    His book The Upside of Irrationality that Daedalus used to carry was also a very interesting look at why we act the way we do. Not necessarily in relation to lying or cheating, but he went into a variety of topics - including dating! One tidbit that's helpful for almost every situation, he studied the way people reacted to customer service situations where they were filing a complaint. Regardless of the end result in resolving the complaint, the attitude, apologies, and verbal tone of the person responding made all the difference in how happy the complainant was afterwards.

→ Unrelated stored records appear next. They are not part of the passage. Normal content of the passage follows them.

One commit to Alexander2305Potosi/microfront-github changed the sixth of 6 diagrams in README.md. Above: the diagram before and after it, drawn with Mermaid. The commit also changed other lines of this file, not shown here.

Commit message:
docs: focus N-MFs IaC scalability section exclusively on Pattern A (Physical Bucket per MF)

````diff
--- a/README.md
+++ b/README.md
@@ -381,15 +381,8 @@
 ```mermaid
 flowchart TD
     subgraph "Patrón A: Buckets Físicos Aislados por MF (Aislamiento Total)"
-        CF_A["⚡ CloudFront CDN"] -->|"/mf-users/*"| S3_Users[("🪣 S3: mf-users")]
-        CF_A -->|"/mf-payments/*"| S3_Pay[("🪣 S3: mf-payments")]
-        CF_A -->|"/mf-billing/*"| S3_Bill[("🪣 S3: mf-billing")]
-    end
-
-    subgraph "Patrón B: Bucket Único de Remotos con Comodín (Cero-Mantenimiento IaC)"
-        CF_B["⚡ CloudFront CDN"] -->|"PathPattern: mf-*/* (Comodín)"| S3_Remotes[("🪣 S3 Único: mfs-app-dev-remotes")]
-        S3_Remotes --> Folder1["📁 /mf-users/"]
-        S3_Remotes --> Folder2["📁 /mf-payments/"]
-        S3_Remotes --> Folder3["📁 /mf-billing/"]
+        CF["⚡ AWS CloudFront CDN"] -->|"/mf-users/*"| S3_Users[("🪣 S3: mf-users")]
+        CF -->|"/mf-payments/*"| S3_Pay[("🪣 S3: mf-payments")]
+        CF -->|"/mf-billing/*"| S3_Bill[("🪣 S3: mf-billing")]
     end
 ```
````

    I want to be Dan Ariely, or perhaps just one of his research assistants.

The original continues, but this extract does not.